One of the big ideas President Obama campaigned on, especially in 2008, was this grand notion that he could change the very nature of Washington, D.C. and politics itself. Most people today say he has outright failed in that regard.
I say the guy has a couple more years left. Let’s not be hasty.
Change may be coming yet. 2013 was the preview. That change may well be made more real in 2014. The Tea Party has effectively crumbled as a political force in this country — but only electorally. The Washington shutdown of earlier this year was a Tea Party-driven fiasco. The lesson, which Republicans generally seem to have failed to grasp, is that the size and scope of American government may be up for continued debate, but one way or the other, it damn well better work.
Cutting food assistance programs for military personnel is a great example of government not working well. Actually, the idea that anyone in the United States Armed Forces needs supplemental food assistance is itself a great example of our government — and our society — working poorly.
That students in the United States rank 25th in math performance is probably an example of our government working ineffectively. Whether that failure is laid at the feet of local governments, state governments, or at the federal level is a legitimate debate. But while we debate, we should know that we’re already wearing the failure.

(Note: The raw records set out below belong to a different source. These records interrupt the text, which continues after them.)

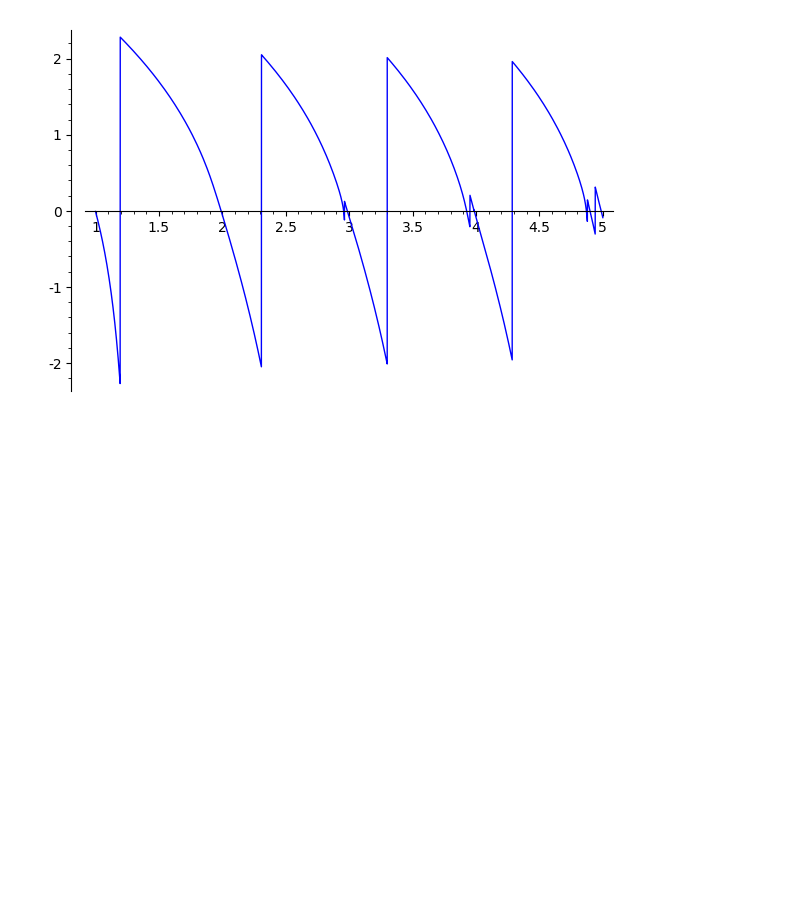
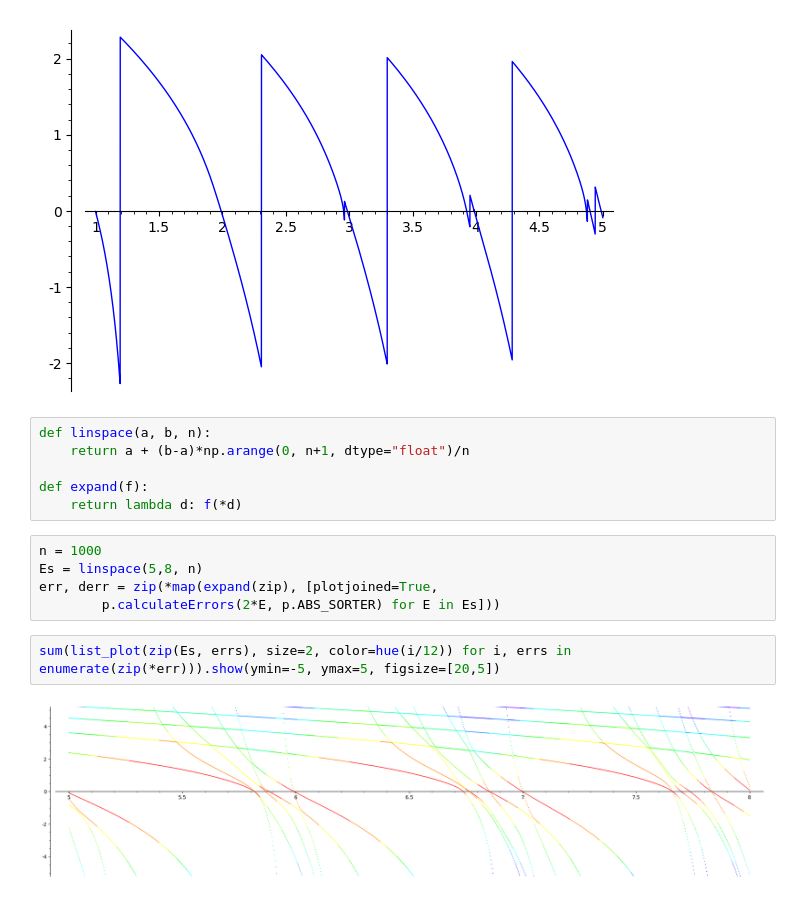
Before and after one commit to twist-numerical/matslise, a Jupyter notebook: notebooks/test_se2d_henon.ipynb, the cells around one changed output. Cells and saved outputs as stored; diff of their text form; blank space fills up the shorter version.

```diff
--- a/notebooks/test_se2d_henon.ipynb
+++ b/notebooks/test_se2d_henon.ipynb
@@ -14,3 +15,18 @@ plot(lambda E: p.calculateError(2*E)[0], (1,5))
 plot(lambda E: p.calculateError(2*E, PySE2d.ABS_SORTER)[0], (1,5))
 # %% [output]
 [figure]
+# %%
+def linspace(a, b, n):
+    return a + (b-a)*np.arange(0, n+1, dtype="float")/n
+
+def expand(f):
+    return lambda d: f(*d)
+# %%
+n = 1000
+Es = linspace(5,8, n)
+err, derr = zip(*map(expand(zip), [plotjoined=True,
+        p.calculateErrors(2*E, p.ABS_SORTER) for E in Es]))
+# %%
+sum(list_plot(zip(Es, errs), size=2, color=hue(i/12)) for i, errs in enumerate(zip(*err))).show(ymin=-5, ymax=5, figsize=[20,5])
+# %% [output]
+[figure, added]
```
Also changed, not shown: parts of 2 cells of this notebook, 2 other files.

Dead children in the supposed protective custody of the state? That’s a failure of government, no doubt about it.
And yes, the roll-out of the Affordable Care Act website has been a failure of government, too. But fixing a website to enroll in a government benefit is easy compared to some of the other debates we need to have.
In President Ronald Reagan’s first Inaugural Address, he said, “Government is not the solution to our problem; government is the problem.” And that has effectively been the mission statement for how our government conducted itself over these last thirty or so years. Yes, even in the Clinton Administration, where I served for eight years. Clinton shrunk the size of government considerably. And if that’s not enough for you, remember the interesting juxtaposition against the George W. Bush Administration, which exploded the size of government — particularly the intelligence community — in the name of security. The Bush legacy with modern Tea Party-driven Republicans is not in good stead for this reason.
Those days may finally be coming to an end, thanks as much to the failed Tea Party efforts as anything President Obama has done, truthfully.
Here in Florida in 2013, we’re seeing people run and win on a pragmatic message of competence, effectiveness, experience. Amanda Murphy in Pasco County, Rick Kriseman here in St. Petersburg.
Judithanne McLaughlan has launched a campaign for State Senate, and translating good experience into government solutions that work is what she’ll be talking about on the campaign trail.
I don’t know for sure, but I’d be willing to bet Alex Sink will bring a similar message in her run for Congress.
Charlie Crist has already figured it out. Remember his first video from a couple of weeks ago? Tell me how I can help. Listen to his words at the rally where he announced his candidacy. This is a man who knows the score. He is saying a version of I know it’s broken, and I know how to fix it, over and over again. I suspect it could really work.
I doubt he and I agree on everything. But if he really is willing to serve as a pragmatic governor who understands the problems we’re facing as a state, and can at least start to fix them, then I’ll consider suspending my rule for him. He’d have my vote.